(Change detection data)
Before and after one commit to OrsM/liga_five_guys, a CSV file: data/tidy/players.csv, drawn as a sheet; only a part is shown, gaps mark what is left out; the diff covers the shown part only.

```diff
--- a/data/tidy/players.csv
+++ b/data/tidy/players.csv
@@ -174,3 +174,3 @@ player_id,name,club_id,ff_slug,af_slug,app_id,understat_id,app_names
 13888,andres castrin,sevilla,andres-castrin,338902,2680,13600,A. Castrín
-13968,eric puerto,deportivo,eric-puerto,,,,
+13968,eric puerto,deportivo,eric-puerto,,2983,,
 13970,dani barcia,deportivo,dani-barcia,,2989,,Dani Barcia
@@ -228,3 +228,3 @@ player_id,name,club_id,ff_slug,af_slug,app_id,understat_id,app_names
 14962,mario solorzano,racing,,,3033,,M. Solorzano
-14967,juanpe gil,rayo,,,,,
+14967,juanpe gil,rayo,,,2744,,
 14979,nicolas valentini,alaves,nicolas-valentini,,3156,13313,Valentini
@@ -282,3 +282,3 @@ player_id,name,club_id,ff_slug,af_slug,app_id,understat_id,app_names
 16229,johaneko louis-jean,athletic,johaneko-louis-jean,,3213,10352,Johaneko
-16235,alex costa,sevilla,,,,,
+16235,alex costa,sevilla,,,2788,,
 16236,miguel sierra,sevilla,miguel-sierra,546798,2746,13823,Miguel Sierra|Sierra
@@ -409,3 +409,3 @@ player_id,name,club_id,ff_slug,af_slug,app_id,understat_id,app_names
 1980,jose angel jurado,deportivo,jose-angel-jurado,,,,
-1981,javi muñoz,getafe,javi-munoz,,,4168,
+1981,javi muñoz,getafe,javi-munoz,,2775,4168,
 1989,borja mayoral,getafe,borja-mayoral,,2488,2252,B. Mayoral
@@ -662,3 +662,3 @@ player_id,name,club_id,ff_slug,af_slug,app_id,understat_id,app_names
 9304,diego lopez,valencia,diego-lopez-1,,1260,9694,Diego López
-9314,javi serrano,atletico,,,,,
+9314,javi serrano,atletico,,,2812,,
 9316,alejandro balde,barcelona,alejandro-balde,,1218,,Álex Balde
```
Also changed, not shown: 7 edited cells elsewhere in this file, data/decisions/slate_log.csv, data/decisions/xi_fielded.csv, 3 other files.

* Assignment
Please find all lines of the entries that hold the string "tidy" and copy them.

* Final answer
Before and after one commit to OrsM/liga_five_guys, a CSV file: data/tidy/players.csv, drawn as a sheet; only a part is shown, gaps mark what is left out; the diff covers the shown part only.
--- a/data/tidy/players.csv
+++ b/data/tidy/players.csv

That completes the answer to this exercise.